The Additional Buyer's Stamp Duty (ABSD) for the purchase of second and subsequent residential properties will be increased.
The existing ABSD rates for Singaporeans and permanent residents (PR) buying their first residential property will be unchanged at 0 per cent and 5 per cent respectively.
Singapore citizens will now pay an ABSD rate of 17 per cent for their second residential property, and 25 per cent for their third and subsequent house.
Permanent residents (PR) will now pay an ABSD rate of 25 per cent for their second property and 30 per cent for a third and subsequent residential property,
Foreigners must pay ABSD of 30% when purchasing any residential property in Singapore.
The new ABSD rates will apply to cases where the Option to Purchase (OTP) is granted on or after 16 December 2021
The TDSR threshold will be tightened to 55 per cent from 60 per cent. It will apply to mortgage loans for the purchase of properties where the Option to Purchase (OTP) is granted on or after 16 December 2021.
The same applies to mortgage equity withdrawal loan applications made on or after 16 December 2021.
If you are planning to take up a home loan, your total monthly loan repayments cannot exceed 55 per cent of your monthly income.
Your car loan and personal unsecured credit card loans will be taken into consideration for Total Debt Servicing Ratio (TDSR) threshold.
You will not be affected by the revised TDSR if you are refinancing your existing property loans.
Affordability is a major concern among Singaporeans for HDB flats also known as the public housing.
The LTV limit for HDB loan will now be reduced from 90 per cent to 85 per cent. This is the maximum amount potential homeowners can borrow from HDB.
The HDB Loan has a concessionary interest rate of 2.6% per annum and it is pegged at 0.10% above the prevailing CPF Ordinary Account (OA) interest rate.
If you wish to take a housing loan from the banks, the LTV remains at 75 per cent for your first property.
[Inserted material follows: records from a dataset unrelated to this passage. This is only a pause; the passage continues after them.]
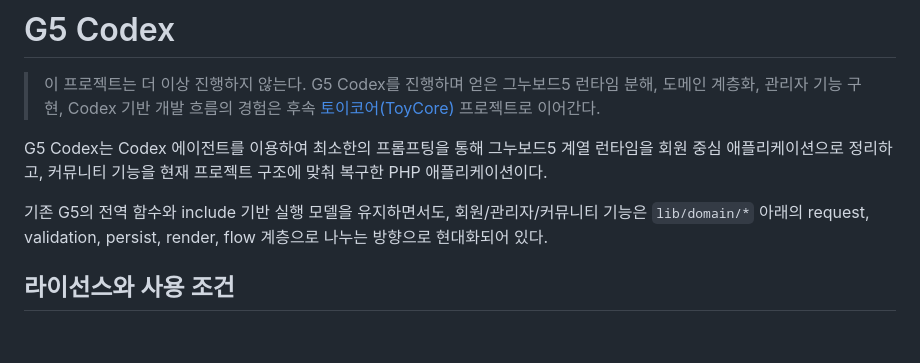
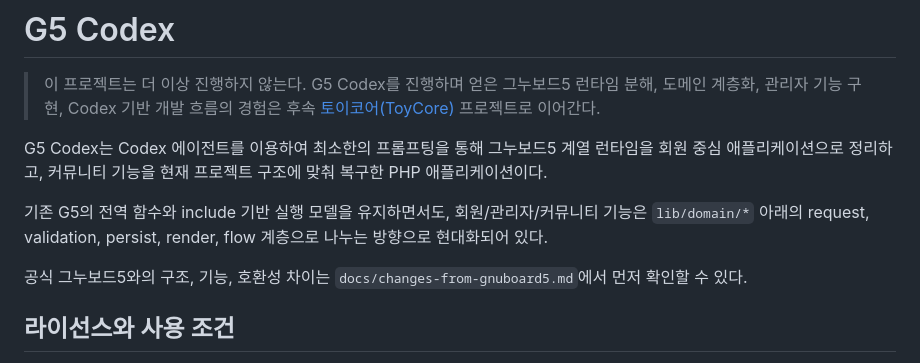
Before and after one commit to whitedot/g5codex, a Markdown page: README.md, the part around the change. GitHub-like rendering; blank space fills up the shorter version.

Commit message:
문서: 그누보드5 차이점 문서 안내

```diff
--- a/README.md
+++ b/README.md
@@ -5,6 +5,8 @@
 G5 Codex는 Codex 에이전트를 이용하여 최소한의 프롬프팅을 통해 그누보드5 계열 런타임을 회원 중심 애플리케이션으로 정리하고, 커뮤니티 기능을 현재 프로젝트 구조에 맞춰 복구한 PHP 애플리케이션이다.
 
 기존 G5의 전역 함수와 include 기반 실행 모델을 유지하면서도, 회원/관리자/커뮤니티 기능은 `lib/domain/*` 아래의 request, validation, persist, render, flow 계층으로 나누는 방향으로 현대화되어 있다.
+
+공식 그누보드5와의 구조, 기능, 호환성 차이는 `docs/changes-from-gnuboard5.md`에서 먼저 확인할 수 있다.
 
 ## 라이선스와 사용 조건
 
```
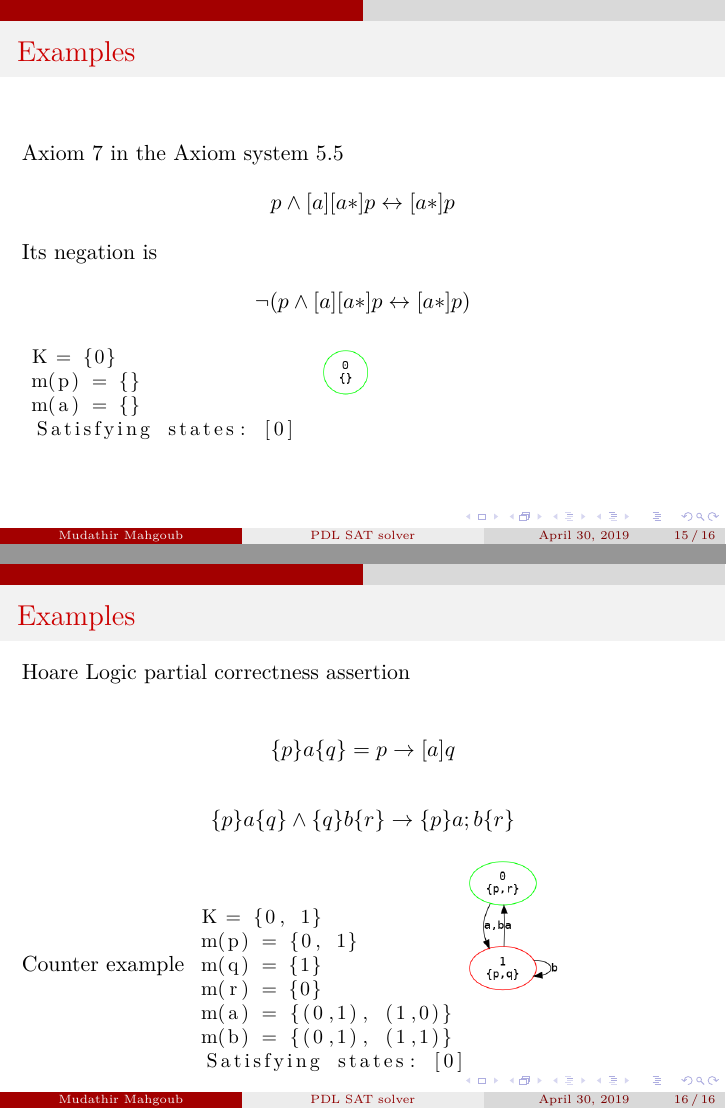
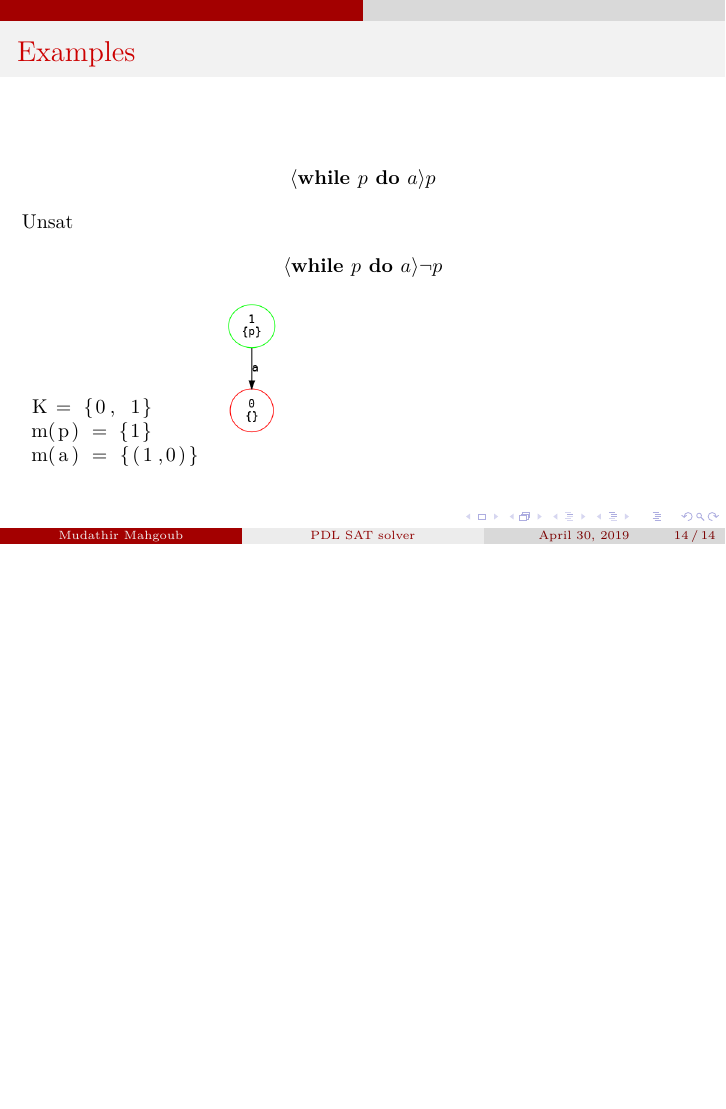
Before and after one commit to mudathirmahgoub/pdl, LaTeX slides (presentation/presentation.tex): pages 17 and 18 of 18 before the commit and page 16 of 16 after it, the two joined at a grey line, the shorter picture padded with empty space. Compiled offline with pdfLaTeX.

Commit message:
presentation

```diff
--- a/presentation/presentation.tex
+++ b/presentation/presentation.tex
@@ -226,56 +226,4 @@ m(a) = {(1,0)}
 \end{tabular}
 \end{frame}
 
-
-\begin{frame}[fragile]
-\frametitle{Examples}
-Axiom 7 in the Axiom system 5.5
-\begin{align*}
-p \wedge [a][a*] p \leftrightarrow [a*]p
-\end{align*}
-Its negation is
-\begin{align*}
-\neg (p \wedge [a][a*] p \leftrightarrow [a*]p)
-\end{align*}
-\small
-\begin{tabular}{ll}
-\begin{lstlisting}
-K = {0}
-m(p) = {}
-m(a) = {}
-Satisfying states: [0]
-\end{lstlisting} &
-\includegraphics[scale=0.3]{axiom7.png}
-\end{tabular}
-\end{frame}
-
-\begin{frame}[fragile]
-\frametitle{Examples}
-Hoare Logic partial correctness assertion
-
-\begin{align*}
-\lbrace p \rbrace a \lbrace q \rbrace = p \rightarrow [a] q
-\end{align*}
-\begin{align*}
-\lbrace p \rbrace a \lbrace q \rbrace \wedge  \lbrace q \rbrace b \lbrace r \rbrace
-\rightarrow
-\lbrace p \rbrace a;b \lbrace r \rbrace
-\end{align*}
-Counter example
-\small
-\begin{tabular}{ll}
-\begin{lstlisting}
-K = {0, 1}
-m(p) = {0, 1}
-m(q) = {1}
-m(r) = {0}
-m(a) = {(0,1), (1,0)}
-m(b) = {(0,1), (1,1)}
-Satisfying states: [0]
-\end{lstlisting}
-\includegraphics[scale=0.3]{hoare1.png}
-\end{tabular}
-\end{frame}
-
-
 \end{document}
```
Also changed, not shown: presentation/presentation.tex (2 more changed lines), 3 other files.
The Government was very concerned that the HDB resale flat prices have increased by 15 per cent whereas the prices of private residential properties have rallied by 9 per cent since the first quarter of 2020.
The low interest rate environment is unsustainable if the Federal Reserve decides to taper and raise interest rates next year.
Based on the latest FOMC meeting, Federal Reserve is projected to raise the interest rate by 3 times in Year 2022.
The objective of cooling measures is to encourage greater financial prudence in order to promote a stable and sustainable property market.